● **YOUR INSTRUCTIONS**: Show the lines of the material that contain the word "Also".

● **STUDY MATERIAL**:

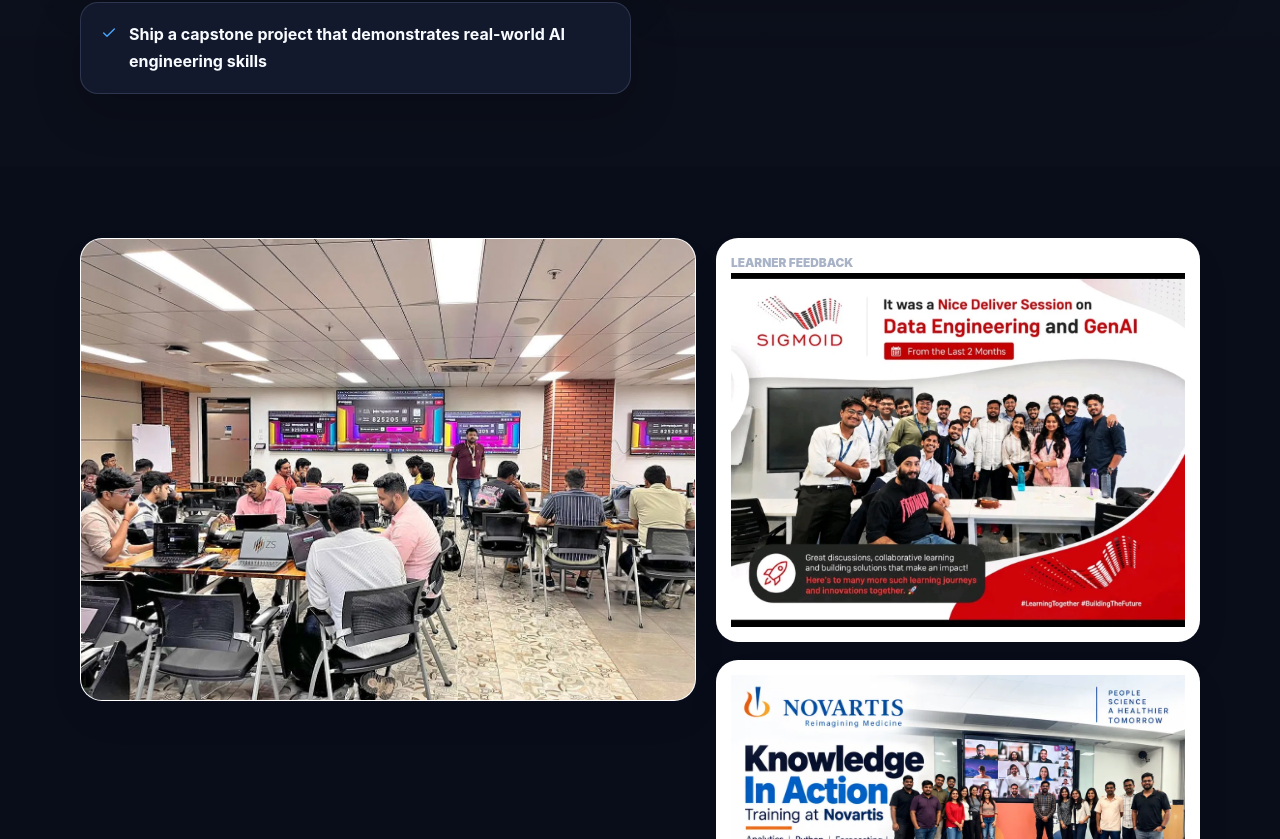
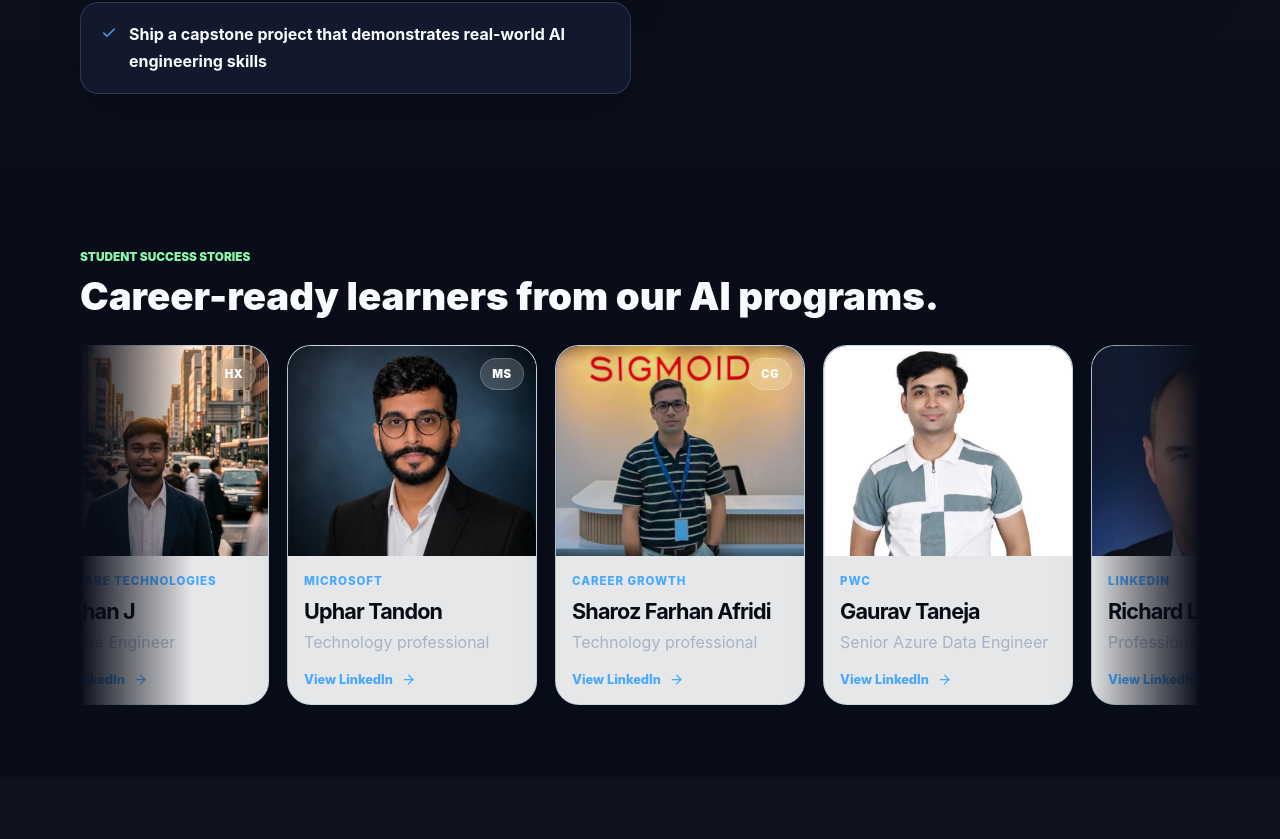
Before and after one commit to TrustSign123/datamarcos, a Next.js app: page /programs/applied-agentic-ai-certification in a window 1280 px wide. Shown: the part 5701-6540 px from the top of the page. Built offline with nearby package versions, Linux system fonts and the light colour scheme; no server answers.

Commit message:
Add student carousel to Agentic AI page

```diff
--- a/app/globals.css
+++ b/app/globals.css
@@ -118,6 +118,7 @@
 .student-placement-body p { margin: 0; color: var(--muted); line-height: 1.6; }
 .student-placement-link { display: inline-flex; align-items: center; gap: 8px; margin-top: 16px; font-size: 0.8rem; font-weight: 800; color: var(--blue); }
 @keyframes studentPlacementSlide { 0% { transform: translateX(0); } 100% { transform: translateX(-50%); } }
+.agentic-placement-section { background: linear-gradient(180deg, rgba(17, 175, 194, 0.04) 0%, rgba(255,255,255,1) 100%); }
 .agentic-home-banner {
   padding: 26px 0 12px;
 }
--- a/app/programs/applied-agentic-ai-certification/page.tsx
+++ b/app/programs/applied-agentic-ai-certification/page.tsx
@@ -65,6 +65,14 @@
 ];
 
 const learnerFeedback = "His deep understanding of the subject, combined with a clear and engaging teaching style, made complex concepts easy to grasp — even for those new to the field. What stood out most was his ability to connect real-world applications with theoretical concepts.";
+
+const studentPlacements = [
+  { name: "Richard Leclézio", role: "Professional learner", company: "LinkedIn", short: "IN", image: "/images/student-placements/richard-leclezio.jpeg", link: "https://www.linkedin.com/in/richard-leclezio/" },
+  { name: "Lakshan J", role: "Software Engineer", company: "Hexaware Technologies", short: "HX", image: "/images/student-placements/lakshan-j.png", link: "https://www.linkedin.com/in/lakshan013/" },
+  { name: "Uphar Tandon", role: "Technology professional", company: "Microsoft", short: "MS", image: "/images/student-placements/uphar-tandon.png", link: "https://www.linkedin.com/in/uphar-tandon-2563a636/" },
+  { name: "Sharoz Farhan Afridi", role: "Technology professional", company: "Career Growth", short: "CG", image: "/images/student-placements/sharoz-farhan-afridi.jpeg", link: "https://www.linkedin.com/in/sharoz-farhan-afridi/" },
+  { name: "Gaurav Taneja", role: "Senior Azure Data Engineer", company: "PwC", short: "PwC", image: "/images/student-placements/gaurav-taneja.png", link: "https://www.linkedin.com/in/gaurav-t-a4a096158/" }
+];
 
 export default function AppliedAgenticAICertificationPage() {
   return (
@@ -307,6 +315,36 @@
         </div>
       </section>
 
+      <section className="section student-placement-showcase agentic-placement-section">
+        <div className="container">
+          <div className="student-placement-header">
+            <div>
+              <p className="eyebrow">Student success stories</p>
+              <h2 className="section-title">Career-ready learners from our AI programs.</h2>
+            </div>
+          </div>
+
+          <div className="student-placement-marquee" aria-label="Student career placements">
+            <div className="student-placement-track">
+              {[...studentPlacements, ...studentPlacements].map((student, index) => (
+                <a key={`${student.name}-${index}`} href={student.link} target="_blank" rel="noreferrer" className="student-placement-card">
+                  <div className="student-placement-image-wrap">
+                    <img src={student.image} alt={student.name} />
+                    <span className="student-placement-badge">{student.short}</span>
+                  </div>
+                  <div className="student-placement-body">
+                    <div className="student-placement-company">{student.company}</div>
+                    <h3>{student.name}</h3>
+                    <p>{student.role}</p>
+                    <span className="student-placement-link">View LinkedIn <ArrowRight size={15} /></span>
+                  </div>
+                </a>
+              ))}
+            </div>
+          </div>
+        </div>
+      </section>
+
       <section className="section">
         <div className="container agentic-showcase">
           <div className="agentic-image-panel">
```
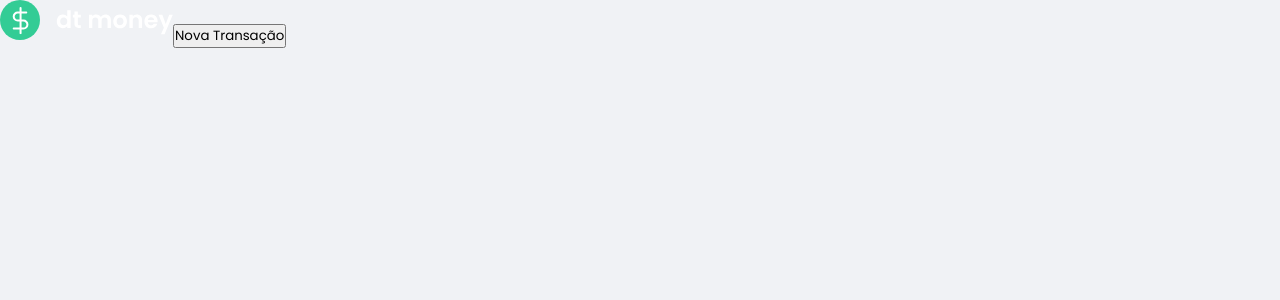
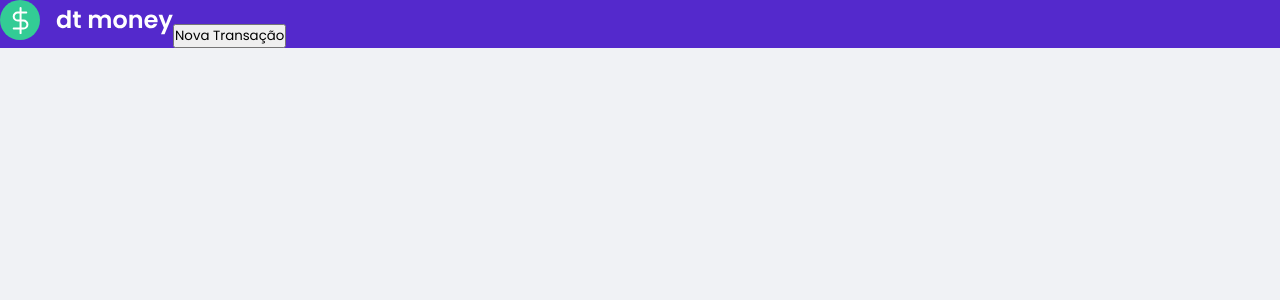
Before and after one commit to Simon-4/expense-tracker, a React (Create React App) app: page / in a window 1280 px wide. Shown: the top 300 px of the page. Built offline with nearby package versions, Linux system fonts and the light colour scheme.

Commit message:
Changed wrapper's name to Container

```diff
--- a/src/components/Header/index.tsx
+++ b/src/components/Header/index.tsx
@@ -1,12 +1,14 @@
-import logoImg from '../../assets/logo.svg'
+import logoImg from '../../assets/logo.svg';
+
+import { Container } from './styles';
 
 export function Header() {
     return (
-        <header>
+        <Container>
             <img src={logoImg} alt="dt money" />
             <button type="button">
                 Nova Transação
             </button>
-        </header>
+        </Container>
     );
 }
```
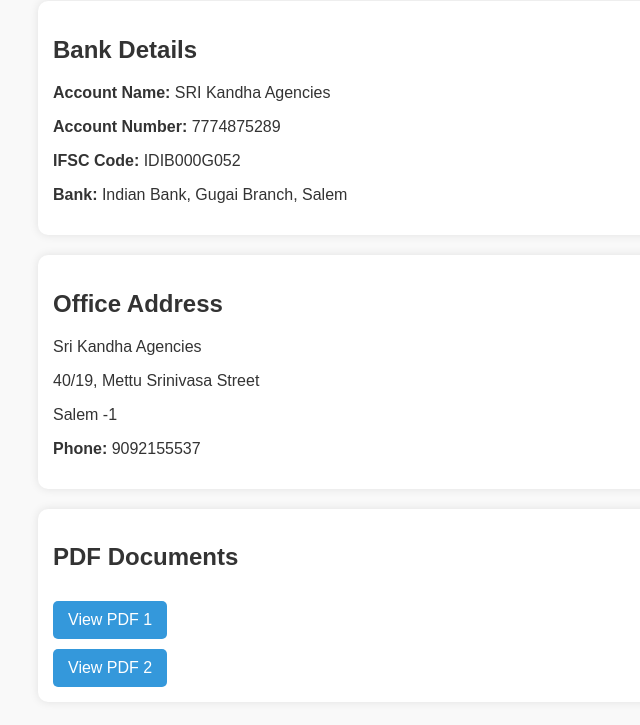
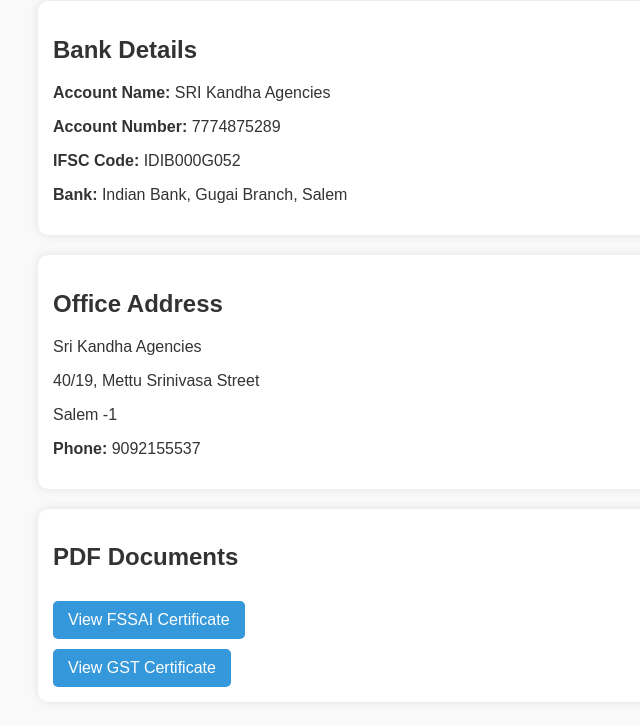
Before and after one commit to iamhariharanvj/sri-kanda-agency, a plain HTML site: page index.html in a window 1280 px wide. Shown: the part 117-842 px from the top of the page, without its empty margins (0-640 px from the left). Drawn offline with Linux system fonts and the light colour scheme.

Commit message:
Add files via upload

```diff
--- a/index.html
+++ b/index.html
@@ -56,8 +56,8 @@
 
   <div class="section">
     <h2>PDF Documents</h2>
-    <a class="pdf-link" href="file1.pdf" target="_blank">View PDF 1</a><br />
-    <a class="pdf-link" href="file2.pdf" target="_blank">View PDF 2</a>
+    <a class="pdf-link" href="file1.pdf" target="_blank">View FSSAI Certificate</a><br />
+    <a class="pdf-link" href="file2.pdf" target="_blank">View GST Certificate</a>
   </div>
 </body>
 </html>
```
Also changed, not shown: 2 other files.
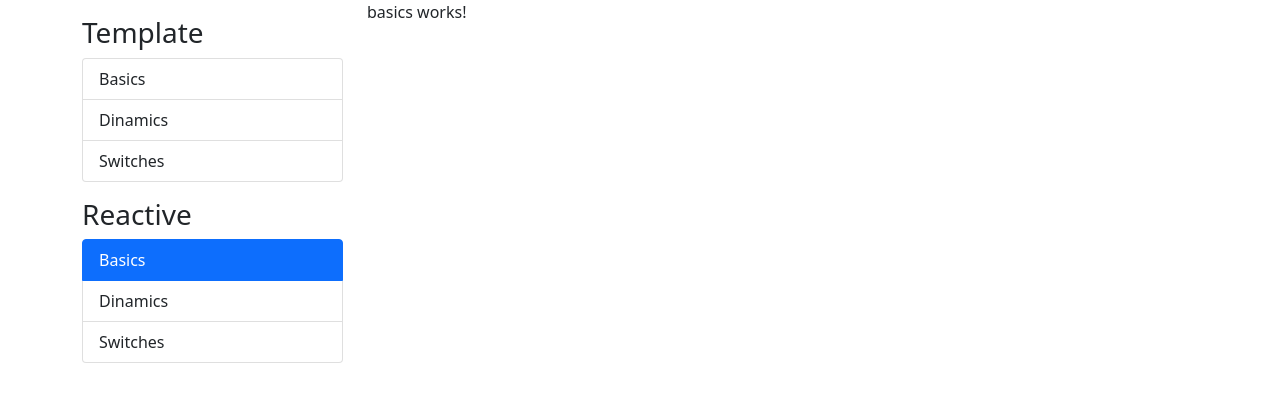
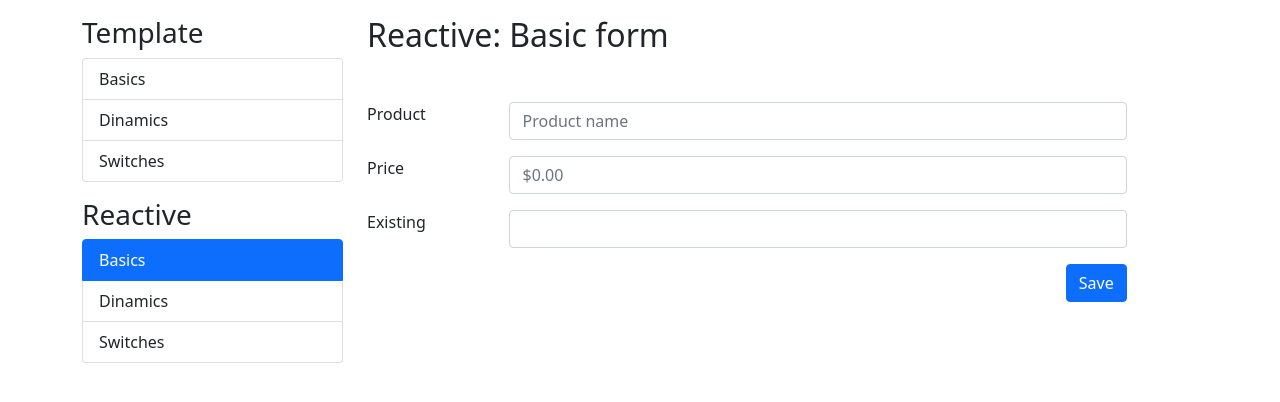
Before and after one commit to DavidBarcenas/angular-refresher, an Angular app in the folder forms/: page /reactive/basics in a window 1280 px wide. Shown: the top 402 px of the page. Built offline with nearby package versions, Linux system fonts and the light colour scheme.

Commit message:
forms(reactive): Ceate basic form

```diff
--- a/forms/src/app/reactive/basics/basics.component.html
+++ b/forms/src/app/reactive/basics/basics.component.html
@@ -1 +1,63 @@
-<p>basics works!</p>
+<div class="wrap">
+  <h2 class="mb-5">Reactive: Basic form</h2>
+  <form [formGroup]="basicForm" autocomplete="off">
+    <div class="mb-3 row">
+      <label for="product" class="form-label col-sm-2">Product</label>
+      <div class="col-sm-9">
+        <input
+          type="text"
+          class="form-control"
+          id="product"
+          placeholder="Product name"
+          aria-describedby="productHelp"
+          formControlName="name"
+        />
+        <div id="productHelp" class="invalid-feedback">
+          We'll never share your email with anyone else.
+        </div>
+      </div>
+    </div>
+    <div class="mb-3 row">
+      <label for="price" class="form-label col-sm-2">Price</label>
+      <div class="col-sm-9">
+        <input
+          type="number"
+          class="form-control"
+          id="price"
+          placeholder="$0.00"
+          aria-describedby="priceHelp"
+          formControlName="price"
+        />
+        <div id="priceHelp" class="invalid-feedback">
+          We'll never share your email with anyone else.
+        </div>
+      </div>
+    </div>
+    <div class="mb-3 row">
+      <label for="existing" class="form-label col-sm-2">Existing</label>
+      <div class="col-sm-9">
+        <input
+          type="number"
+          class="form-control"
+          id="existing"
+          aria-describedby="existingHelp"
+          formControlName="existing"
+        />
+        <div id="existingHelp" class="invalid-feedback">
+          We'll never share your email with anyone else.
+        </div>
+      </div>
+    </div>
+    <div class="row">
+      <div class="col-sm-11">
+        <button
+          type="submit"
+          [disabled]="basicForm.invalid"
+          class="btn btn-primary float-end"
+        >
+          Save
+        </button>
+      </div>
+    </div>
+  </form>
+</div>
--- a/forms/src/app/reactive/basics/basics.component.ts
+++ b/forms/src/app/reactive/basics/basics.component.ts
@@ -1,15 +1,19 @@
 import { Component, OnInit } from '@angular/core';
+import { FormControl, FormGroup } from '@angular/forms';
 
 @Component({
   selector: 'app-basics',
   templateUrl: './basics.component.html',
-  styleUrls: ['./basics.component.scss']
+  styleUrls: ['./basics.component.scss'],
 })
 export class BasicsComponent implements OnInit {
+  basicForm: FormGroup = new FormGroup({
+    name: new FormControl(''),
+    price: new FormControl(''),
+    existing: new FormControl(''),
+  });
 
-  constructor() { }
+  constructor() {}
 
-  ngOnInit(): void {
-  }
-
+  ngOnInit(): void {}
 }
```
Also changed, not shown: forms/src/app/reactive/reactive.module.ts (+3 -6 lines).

● **WRITTEN SOLUTION**:
Also changed, not shown: 2 other files.
Also changed, not shown: forms/src/app/reactive/reactive.module.ts (+3 -6 lines).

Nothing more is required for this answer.